Your instructions: Your copy of the listing should be exact and should contain no pictures.

Given data:

_ _ _ _

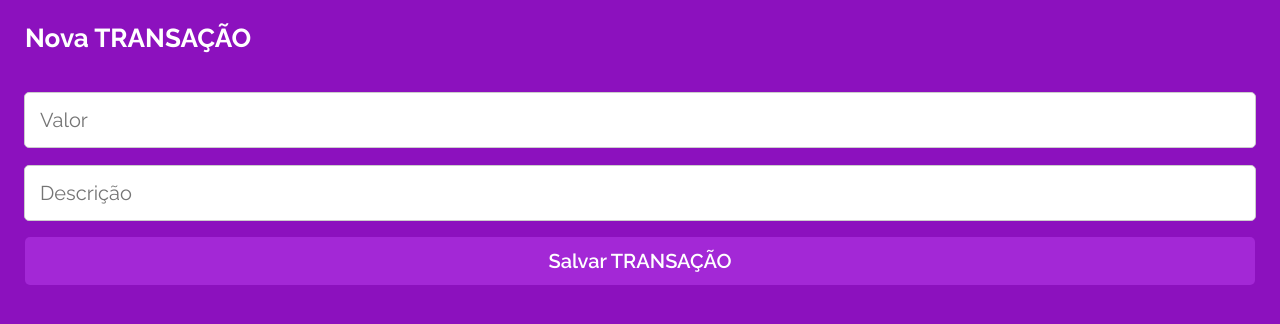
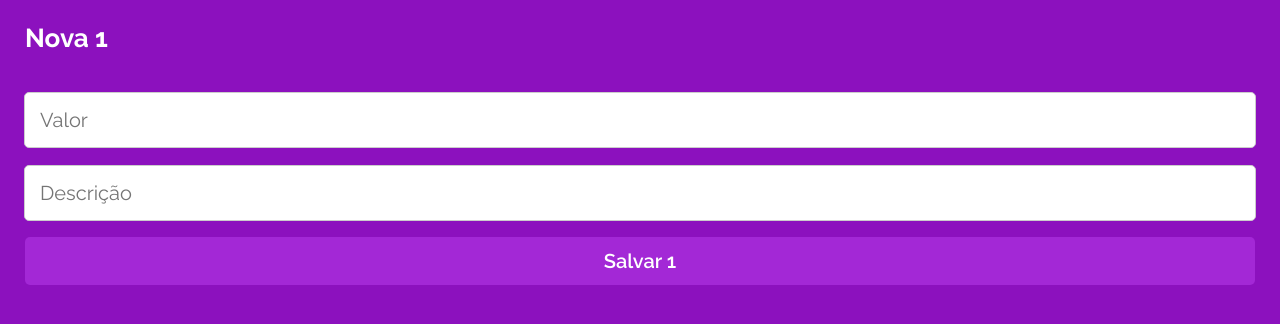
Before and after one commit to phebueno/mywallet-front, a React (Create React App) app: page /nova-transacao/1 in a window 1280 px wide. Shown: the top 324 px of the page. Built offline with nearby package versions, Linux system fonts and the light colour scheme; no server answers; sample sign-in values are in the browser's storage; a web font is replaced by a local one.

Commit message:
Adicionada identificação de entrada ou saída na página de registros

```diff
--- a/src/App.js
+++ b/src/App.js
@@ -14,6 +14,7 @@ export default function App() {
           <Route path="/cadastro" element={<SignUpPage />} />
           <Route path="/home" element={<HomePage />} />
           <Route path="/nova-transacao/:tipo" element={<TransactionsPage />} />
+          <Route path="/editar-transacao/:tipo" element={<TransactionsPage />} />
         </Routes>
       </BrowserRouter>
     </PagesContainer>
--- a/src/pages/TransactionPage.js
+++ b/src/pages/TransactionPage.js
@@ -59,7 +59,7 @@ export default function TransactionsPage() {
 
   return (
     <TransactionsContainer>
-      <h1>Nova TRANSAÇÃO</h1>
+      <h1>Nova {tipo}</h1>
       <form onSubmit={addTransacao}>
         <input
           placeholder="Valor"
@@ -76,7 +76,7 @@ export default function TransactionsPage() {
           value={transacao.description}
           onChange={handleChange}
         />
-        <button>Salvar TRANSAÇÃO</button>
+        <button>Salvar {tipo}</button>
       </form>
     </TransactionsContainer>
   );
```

_ _ _ _

Solution below:
Before and after one commit to phebueno/mywallet-front, a React (Create React App) app: page /nova-transacao/1 in a window 1280 px wide. Shown: the top 324 px of the page. Built offline with nearby package versions, Linux system fonts and the light colour scheme; no server answers; sample sign-in values are in the browser's storage; a web font is replaced by a local one.

Commit message:
Adicionada identificação de entrada ou saída na página de registros

```diff
--- a/src/App.js
+++ b/src/App.js
@@ -14,6 +14,7 @@ export default function App() {
           <Route path="/cadastro" element={<SignUpPage />} />
           <Route path="/home" element={<HomePage />} />
           <Route path="/nova-transacao/:tipo" element={<TransactionsPage />} />
+          <Route path="/editar-transacao/:tipo" element={<TransactionsPage />} />
         </Routes>
       </BrowserRouter>
     </PagesContainer>
--- a/src/pages/TransactionPage.js
+++ b/src/pages/TransactionPage.js
@@ -59,7 +59,7 @@ export default function TransactionsPage() {
 
   return (
     <TransactionsContainer>
-      <h1>Nova TRANSAÇÃO</h1>
+      <h1>Nova {tipo}</h1>
       <form onSubmit={addTransacao}>
         <input
           placeholder="Valor"
@@ -76,7 +76,7 @@ export default function TransactionsPage() {
           value={transacao.description}
           onChange={handleChange}
         />
-        <button>Salvar TRANSAÇÃO</button>
+        <button>Salvar {tipo}</button>
       </form>
     </TransactionsContainer>
   );
```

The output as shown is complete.